It’s unclear how a less painful alternative to the governor’s revised budget proposal would affect state government’s IT spend, but here are five technologies that have brought a return on investment for some departments without large, expensive, time-consuming modernizations.
The Legislature has until June 15 to approve a budget for the 2020-2021 fiscal year, which begins July 1, and Democratic lawmakers’ response to Newsom’s revised budget relies in part on the possibility of congressional aid. Meanwhile, some state chief information officers are already feeling the pain of the projected $54.3 billion budget shortfall brought on by the novel coronavirus (COVID-19) pandemic, and many others are making use of tech to improve existing processes and improve online service with a somewhat lighter lift. Among the takeaways:

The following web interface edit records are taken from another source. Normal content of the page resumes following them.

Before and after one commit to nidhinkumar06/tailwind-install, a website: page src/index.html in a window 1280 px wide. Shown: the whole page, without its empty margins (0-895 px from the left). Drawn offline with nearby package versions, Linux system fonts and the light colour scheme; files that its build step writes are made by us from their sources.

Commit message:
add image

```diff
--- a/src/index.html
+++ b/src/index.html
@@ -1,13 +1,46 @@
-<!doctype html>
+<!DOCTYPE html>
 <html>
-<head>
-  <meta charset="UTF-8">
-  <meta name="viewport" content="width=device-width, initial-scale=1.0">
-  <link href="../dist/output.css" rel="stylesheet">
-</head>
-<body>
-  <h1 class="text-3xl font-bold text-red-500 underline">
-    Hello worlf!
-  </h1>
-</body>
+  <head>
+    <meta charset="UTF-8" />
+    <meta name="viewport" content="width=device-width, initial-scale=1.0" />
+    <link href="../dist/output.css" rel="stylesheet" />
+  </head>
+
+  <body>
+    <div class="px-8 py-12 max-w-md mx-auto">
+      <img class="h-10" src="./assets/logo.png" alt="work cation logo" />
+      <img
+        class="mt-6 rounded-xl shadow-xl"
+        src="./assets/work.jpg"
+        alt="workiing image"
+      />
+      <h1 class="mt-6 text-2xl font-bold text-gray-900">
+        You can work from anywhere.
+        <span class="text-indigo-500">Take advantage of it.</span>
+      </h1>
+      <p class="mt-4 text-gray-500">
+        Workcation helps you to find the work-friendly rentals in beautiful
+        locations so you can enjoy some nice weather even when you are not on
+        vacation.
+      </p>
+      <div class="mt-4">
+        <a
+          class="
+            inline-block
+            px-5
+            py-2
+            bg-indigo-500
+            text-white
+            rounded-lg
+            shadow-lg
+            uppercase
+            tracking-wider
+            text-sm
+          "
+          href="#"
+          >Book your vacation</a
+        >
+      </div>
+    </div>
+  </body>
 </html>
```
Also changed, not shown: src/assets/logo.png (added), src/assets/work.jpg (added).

• Chatbots that can directly engage a website visitor without immediately involving a staffer – potentially reducing in-person visits and interaction times while increasing customer service -- have long been on the rise. California locals using chatbots include Los Angeles city hall and police as well as numerous counties, such as San Joaquin and Placer. State agencies deploying it include the California Secretary of State’s Office, Covered California, the Financial Information System of California (FI$Cal), California Complete Count Census 2020 and the California Department of Motor Vehicles. In Los Angeles, Chip the Chatbot proved so popular at City Hall, he was quickly deputized to assist police with recruiting. State census officials developed their chatbot using a Microsoft artificial intelligence service on the back end and with Microsoft Azure hosting, and they offered the code free to the state’s 58 counties. DMV’s chatbot, Miles, was stood up with help from Salesforce and Verizon to answer questions about the federally mandated Real ID; it was estimated to have ongoing costs of around $500,000 annually, pre-funded by a one-time payment of $2.9 million.

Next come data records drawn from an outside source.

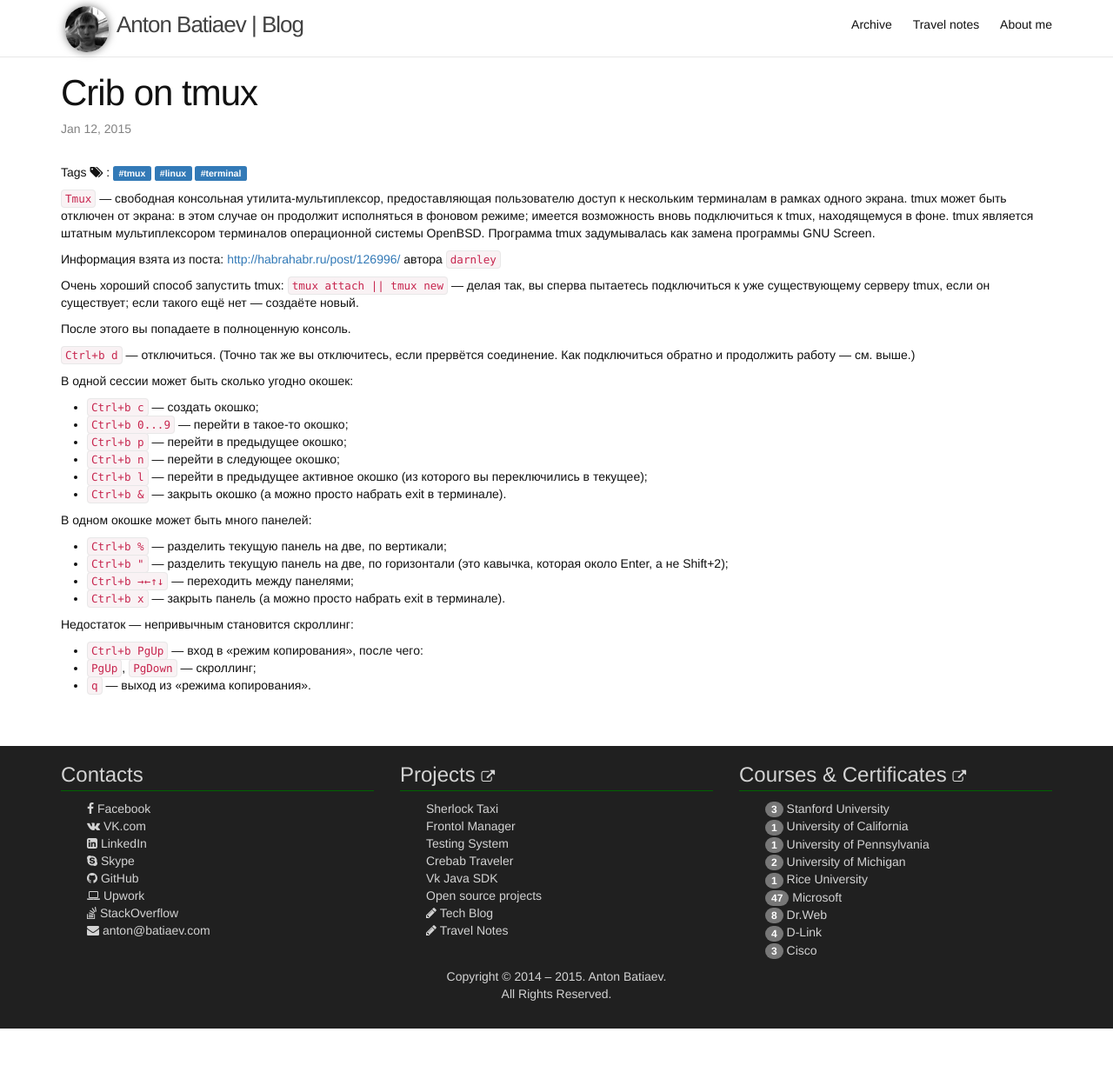
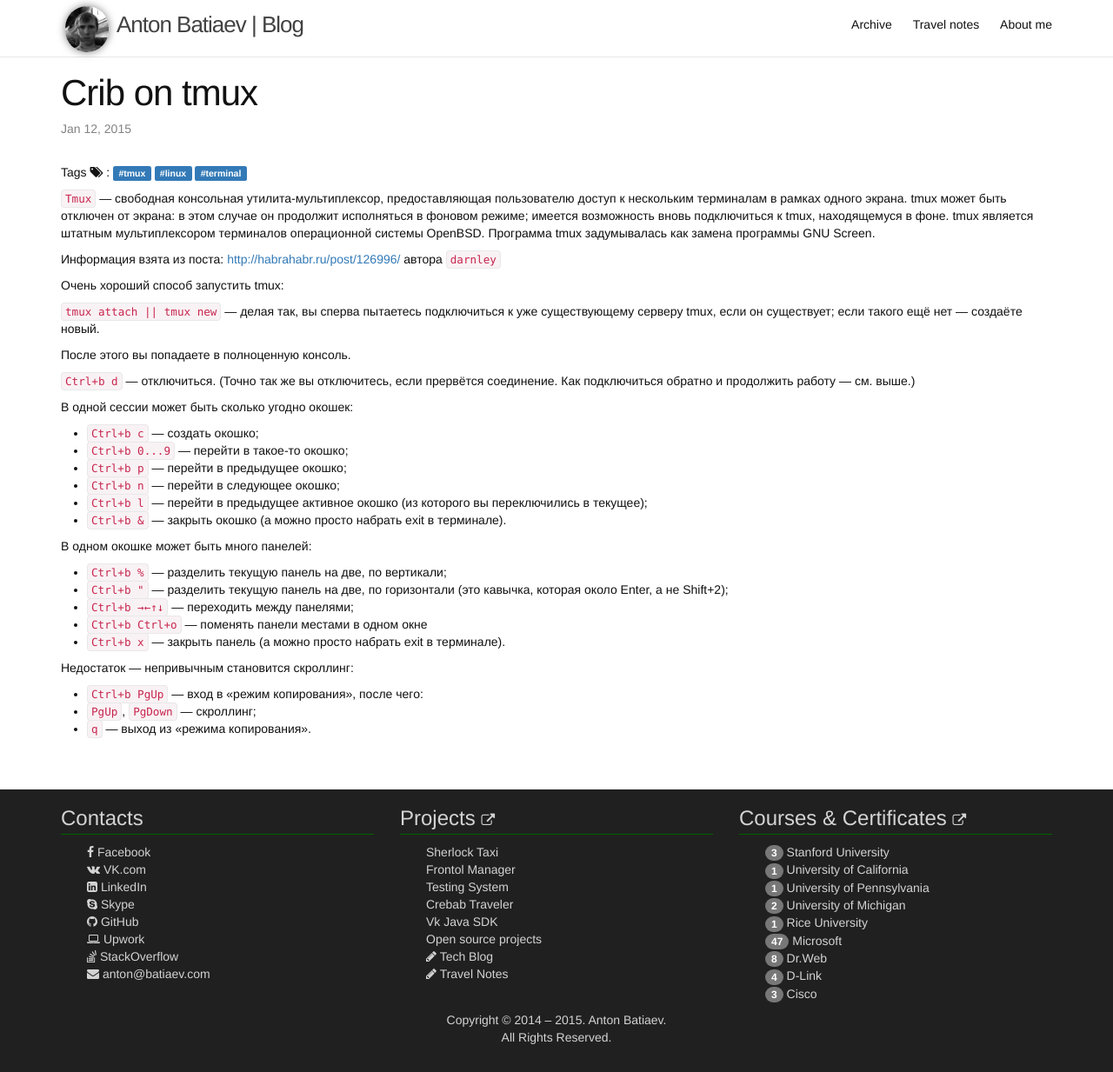
Before and after one commit to Batiaev/blog, a Jekyll site: the page built from _posts/2015-01-12-crib-on-tmux.md, in a window 1280 px wide. Shown: the whole page at 87% size. Built offline with Jekyll 4.4.1, drawn with Linux system fonts in a browser that asks for light colours; before the commit the page ends 1183 px from its top, so only the background shows below that.

Commit message:
fix crib tmux

```diff
--- a/_posts/2015-01-12-crib-on-tmux.md
+++ b/_posts/2015-01-12-crib-on-tmux.md
@@ -11,6 +11,7 @@ categories: tmux linux terminal
 Информация взята из поста: [http://habrahabr.ru/post/126996/](http://habrahabr.ru/post/126996/) автора `darnley`
 
 Очень хороший способ запустить tmux:
+
 `tmux attach || tmux new` — делая так, вы сперва пытаетесь подключиться к уже существующему серверу tmux, если он существует; если такого ещё нет — создаёте новый.
 
 После этого вы попадаете в полноценную консоль.
@@ -18,6 +19,7 @@ categories: tmux linux terminal
 `Ctrl+b d` — отключиться. (Точно так же вы отключитесь, если прервётся соединение. Как подключиться обратно и продолжить работу — см. выше.)
 
 В одной сессии может быть сколько угодно окошек:
+
 - `Ctrl+b c` — создать окошко;
 - `Ctrl+b 0...9` — перейти в такое-то окошко;
 - `Ctrl+b p` — перейти в предыдущее окошко;
@@ -26,12 +28,15 @@ categories: tmux linux terminal
 - `Ctrl+b &` — закрыть окошко (а можно просто набрать exit в терминале).
 
 В одном окошке может быть много панелей:
+
 - `Ctrl+b %` — разделить текущую панель на две, по вертикали;
 - `Ctrl+b "` — разделить текущую панель на две, по горизонтали (это кавычка, которая около Enter, а не Shift+2);
 - `Ctrl+b →←↑↓` — переходить между панелями;
+- `Ctrl+b Ctrl+o` — поменять панели местами в одном окне
 - `Ctrl+b x` — закрыть панель (а можно просто набрать exit в терминале).
 
 Недостаток — непривычным становится скроллинг:
+
 - `Ctrl+b PgUp` — вход в «режим копирования», после чего:
 - `PgUp`, `PgDown` — скроллинг;
 - `q` — выход из «режима копирования».
```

• Optical character recognition (OCR) isn’t new, but then, governments aren’t famously early adopters. One state agency putting it to good use is DMV, its Director Steve Gordon told Techwire recently; the department uses OCR to digitize documents and extract information. The California Department of Rehabilitation also uses it, to make inaccessible basic text usable without taking up staff time and to aggregate that text into documents that can be used by the visually impaired.
• Robotic process automation is now being used by several state agencies and public-sector providers to improve accuracy, boost transaction numbers and improve employee efficiency. Covered California uses it to streamline the electronic verification of enrollees seeking financial assistance. Among the state entities working with provider UiPath are the California State Association of Counties Excess Insurance Authority (CSAC EIA), a joint powers authority that insures roughly 2,000 public agencies; the California Department of State Hospitals, which uses it to speed up admissions; and DMV, which also worked with Cambria Solutions and SimpliGov to automate the application process for motor carrier permit renewals. That went live in March.

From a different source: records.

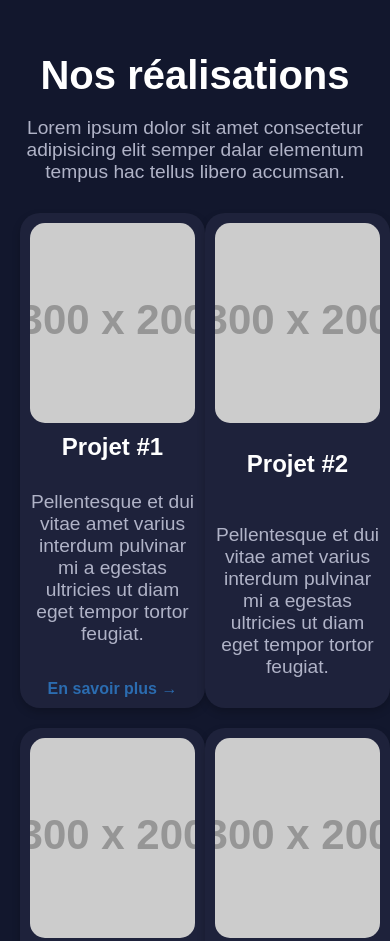
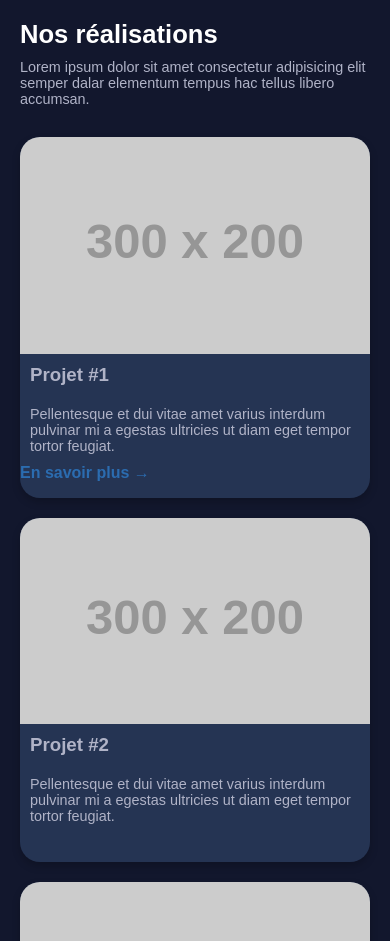
Before and after one commit to saint-martin-justine/page-projet, a plain HTML site: page index.html in a window 390 px wide. Shown: the top 941 px of the page. Drawn offline with Linux system fonts and the light colour scheme; placeholder pictures from the web are drawn by us.

Commit message:
add responsive

```diff
--- a/css/style.css
+++ b/css/style.css
@@ -9,7 +9,11 @@ body {
     max-width: 1200px;
     margin: 0 auto;
     padding: 20px;
-    text-align: center;
+}
+
+h2, p {
+    text-align: left;
+    margin: 0;
 }
 
 h2 {
@@ -30,50 +34,91 @@ p {
 }
 
 .project {
+    border-radius: 20px;
+    overflow: hidden;
+    background-color: #253453;
+    box-shadow: 0 4px 8px rgba(0, 0, 0, 0.2);
+    transition: transform 0.3s;
     display: flex;
     flex-direction: column;
-    justify-content: space-between;
     width: 100%;
-    max-width: 300px;
-    border-radius: 20px;
-    padding: 10px;
-    box-shadow: 0 4px 8px rgba(0, 0, 0, 0.2);
-    transition: transform 0.3s;
-    background-color: #1e223b;
-    overflow: hidden;
+    max-width: 350px;
+    height: auto;
 }
 
 .project img {
     width: 100%;
-    height: 200px;
+    height: 60%;
     object-fit: cover;
-    border-radius: 15px;
 }
 
-.project h3 {
-    font-size: 1.5em;
-    margin-top: 10px;
-    margin-bottom: 10px;
-}
-
-.project p {
-    font-size: 1.2em;
+.project h3, .project p {
+    margin: 10px;
     color: #b0b3c7;
-    margin-bottom: 20px;
 }
 
 .project a {
-    display: inline-block;
-    margin-top: 15px;
     color: #2b6cb0;
+    font-weight: bold;
     text-decoration: none;
-    font-weight: bold;
+}
+
+.project:hover {
+    transform: translateY(-5px);
 }
 
 .project a:hover {
     text-decoration: underline;
 }
 
-.project:hover {
-    transform: translateY(-5px);
+@media (max-width: 1024px) {
+    .projects {
+        grid-template-columns: repeat(2, 1fr);
+    }
+
+    .project {
+        width: 100%;
+        max-width: 100%;
+    }
+
+    h2 {
+        font-size: 2em;
+    }
+
+    p {
+        font-size: 1.1em;
+    }
 }
+
+@media (max-width: 768px) {
+    .projects {
+        grid-template-columns: 1fr;
+    }
+
+    .project {
+        width: 100%;
+        max-width: 100%;
+    }
+
+    h2 {
+        font-size: 1.8em;
+    }
+
+    p {
+        font-size: 1em;
+    }
+}
+
+@media (max-width: 480px) {
+    h2 {
+        font-size: 1.6em;
+    }
+
+    p {
+        font-size: 0.9em;
+    }
+
+    .project {
+        width: 100%;
+    }
+}
```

At Tuesday’s Techwire Virtual Industry Briefing, Chad Crowe, CIO for the California Department of Human Resources, cautioned attendees on automation generally, pointing out that upfront costs can mean “it’s hard for executives to see the ROI sometimes … .”
“But it’s our job as a state CIO, as AIOs, CIOs … to convey that message and to show the opportunity and why we need to get there,” he said.
• The ability to finalize documents via digital or electronic signatures isn’t brand new to government – but like other technologies, it has taken on a deeper significance during the pandemic. Among the agencies using it, in 2016 the California Department of Technology (CDT) chose two e-signature options for agencies or departments to augment its portfolio of hosted services, contracting with Carahsoft Technology Corp. for DocuSign and Taborda Solutions Inc. for Adobe Sign. The following year, the Judicial Council of California sought its own e-signature tool. And on Tuesday, DOR CIO Jon Kirkham said his department is focusing on electronic signature capabilities during the crisis, indicating “with what’s going on right now, there’s been a much bigger push to move us in that direction.”
• Don’t count mainframe out. The venerable architecture isn’t overly breakage-prone, and as Richard Rogers is acting deputy state CIO and acting chief deputy director of CDT pointed out last year, its software may become outdated — but “the mainframe hardware — that iron — is not obsolete.” Existing investments in mainframe — alongside its performance, relatively low cost of incremental workload growth, and even its potential for agility — have made it a survivor, Claire Bailey, Compuware’s director of Federal, State and Local Solutions, wrote for Government Technology magazine* in 2015. In an RFQ late last year, the Franchise Tax Board sought a vendor to move its Mainframe Enterprise Tape Library off mainframe physical tape and for implementation of a Mainframe Business Class server at its Vacaville site. Last fall, partners including California Department of Industrial Relations, the California Division of Apprenticeship Standards and American River College debuted the zSystems Apprenticeship Pilot Program, to retrain state employees in non-IT classifications to work in three key areas of mainframe, in an event at CDT’s Training & Education Center in Rancho Cordova. The goal: growing the workforce in crucial areas of mainframe where employees are retiring and not being replaced.
*Government Technology magazine is a publication of e.Republic, which also produces Techwire.